Want more detail? Click here for a PDF copy of the full case study.
A Health Focus in Mexico Creates Opportunity
With obesity rates tripling in the past 30 years and 70% of the population overweight, Mexico has become the fattest country in the world. The most pressing concern is the weight of Mexico's children: one-third of the country's children and teenagers are now overweight, second only to the United States. Some of this weight gain has been attributed to cultural changes, as Mexicans increasingly engage in more sedentary lifestyles and calorie-laden dishes traditionally reserved for special occasions become routine fare. But a larger concern is the bountiful and readily available selection of cheap, unhealthful foods. School children buy fried foods from street vendors on their way home from school, and snack on packaged pastries, chips, soda, and candy purchased at tienditas, or little shops that line the city streets. This daily influx of fat, sugar, and carbohydrates in addition to regular meals moved Mexican President Felipe Calderon to ban junk food in schools and launch a "national slimming campaign" aimed at improving the diets and exercise regimens of Mexican children and adults.
Amidst this new health consciousness, Campbell Soup Company saw an opportunity to leverage its expertise in vegetable nutrition and packaged beverage products. What if Campbell's could design a beverage that provided the nutrients children need without sacrificing the taste they want? The hypothesis looked strong on paper, but Campbell's realized that launching a new product marketed to kids for its vegetable content would be an uphill battle against the sugary sodas, juices, and flavored milks that dominate the Mexican beverage market. This product would not only need to appeal from a benefit and pricing perspective to the moms buying the product, but also be tasty enough for children to accept into their daily routines.

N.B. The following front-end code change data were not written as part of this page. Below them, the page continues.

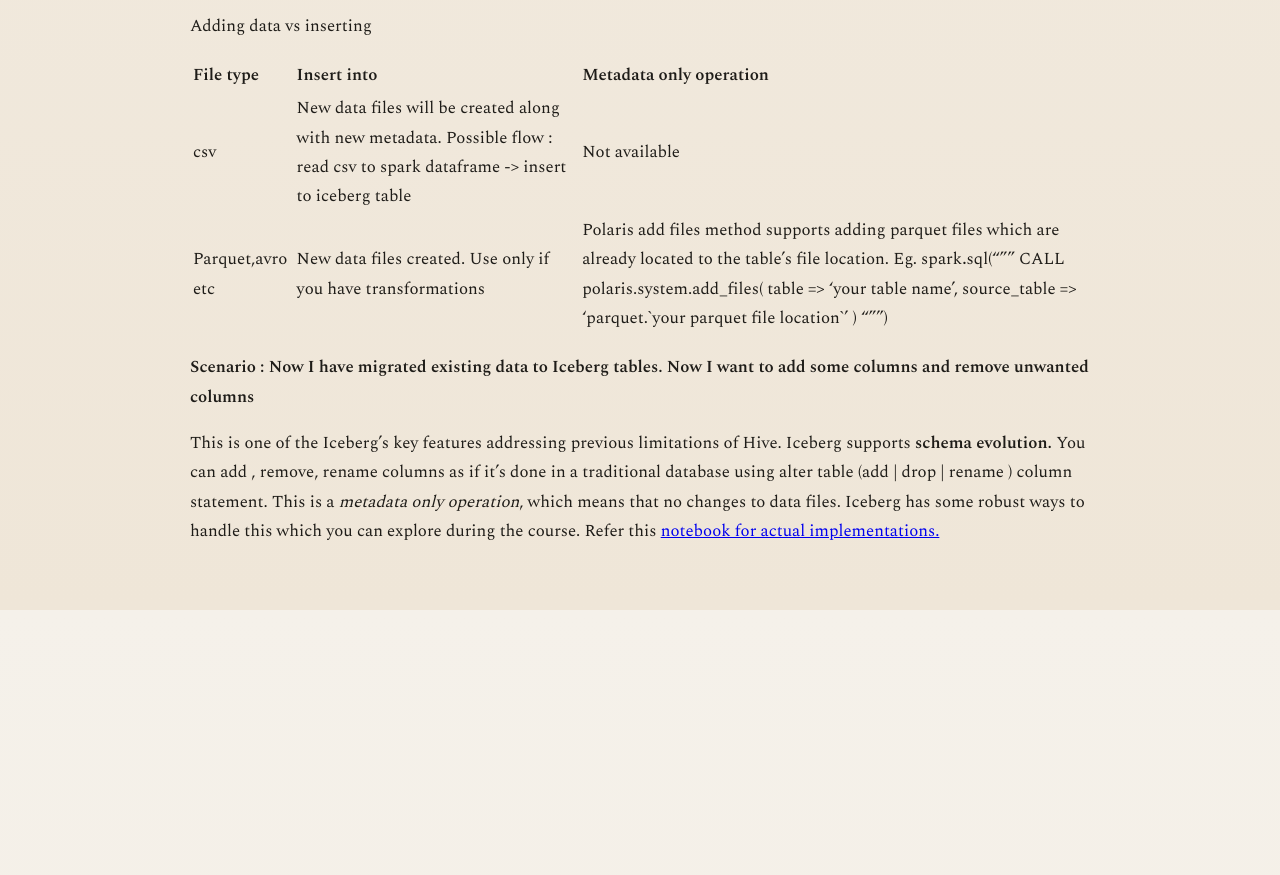
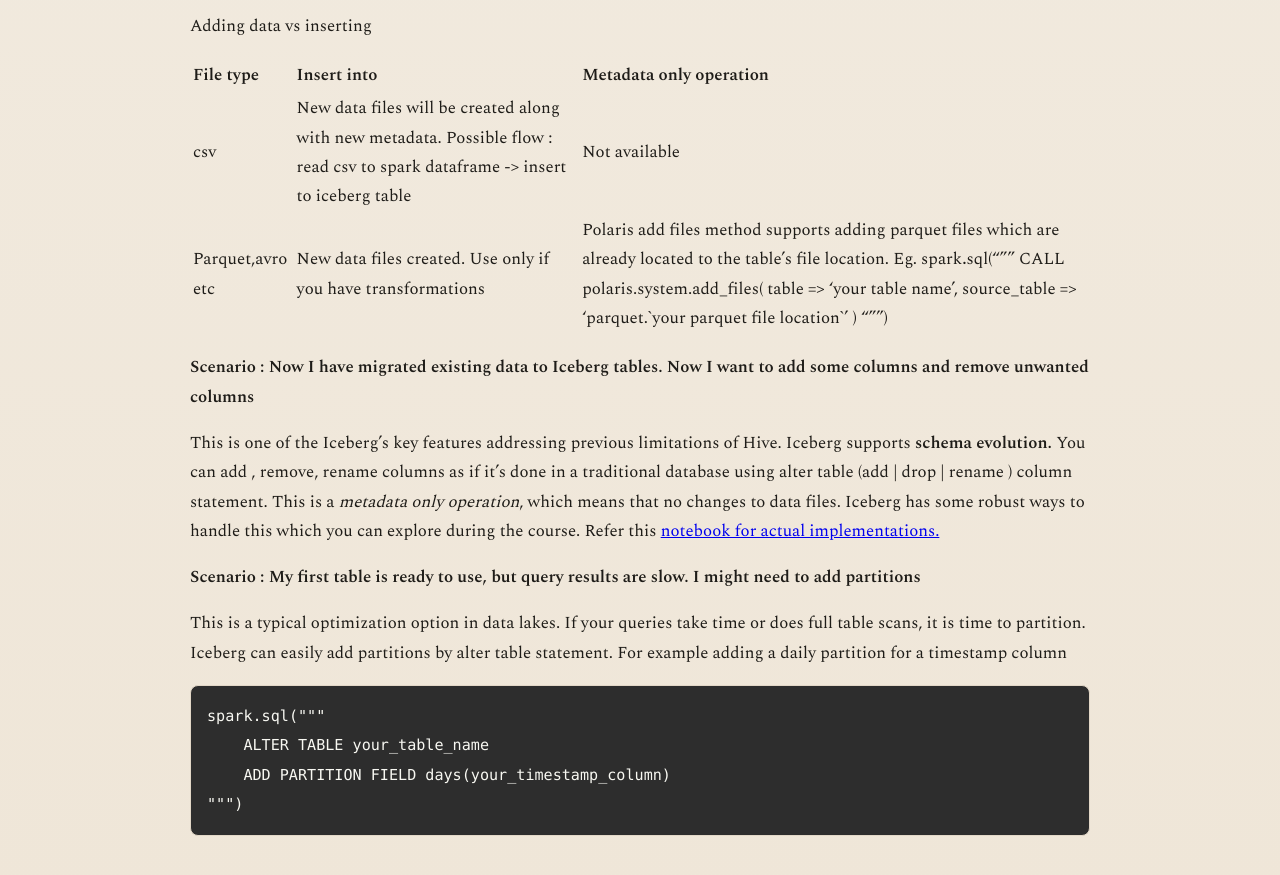
Before and after one commit to nilanka-weeraman/nilanka-weeraman.github.io, a Jekyll site: the page built from _posts/2023-04-30-opendatalake_with_iceberg.md, in a window 1280 px wide and 900 px high, scrolled down 2242 px. Shown: the top 875 px of the window. Built offline with Jekyll 4.4.1, drawn with Linux system fonts in a browser that asks for light colours; before the commit the page ends 2852 px from its top, so only the background shows below that.

Commit message:
iceberg writeup

````diff
--- a/_posts/2023-04-30-opendatalake_with_iceberg.md
+++ b/_posts/2023-04-30-opendatalake_with_iceberg.md
@@ -64,3 +64,14 @@ Adding data vs inserting
 **Scenario : Now I have migrated existing data to Iceberg tables. Now I want to add some columns and remove unwanted columns**
 
 This is one of the Iceberg’s key features addressing previous limitations of Hive. Iceberg supports **schema evolution.** You can add , remove, rename columns as if it's done in a traditional database using alter table (add \| drop \| rename ) column statement. This is a *metadata only operation*, which means that no changes to data files. Iceberg has some robust ways to handle this which you can explore during the course. Refer this [notebook for actual implementations.](https://github.com/Snowflake-Labs/apache-iceberg-from-zero/blob/main/notebooks/E2.3%20-%20SchemaAndPartitionEvolution.ipynb)
+
+
+**Scenario : My first table is ready to use, but query results are slow. I might need to add partitions**
+
+This is a typical optimization option in data lakes. If your queries take time or does full table scans, it is time to partition. Iceberg can easily add partitions by alter table statement. For example adding a daily partition for a timestamp column
+```sql
+spark.sql("""
+    ALTER TABLE your_table_name
+    ADD PARTITION FIELD days(your_timestamp_column)
+""")
+```
````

Campbell's challenge was two-fold. First, a new beverage product would require customers to introduce two new behaviors into their lives: purchasing the product in stores and using it regularly at home. Second, because these customers already have habitual behaviors for other beverages, this new product would need to disrupt competing behaviors as well. Success for this product meant changing the habitual shopping and drinking behaviors of its target, moms and kids. With those behavioral challenges in mind, Campbell's contacted Sublime Behavior Marketing to help develop and execute a rapid prototype testing experiment. The advantage of a rapid prototype test, as opposed to traditional surveying and taste testing methods, is the ability to understand a consumer's habit formation process by studying what that consumer actually does in her native environment.
This section will be updated soon, but you can download a PDF of the case here.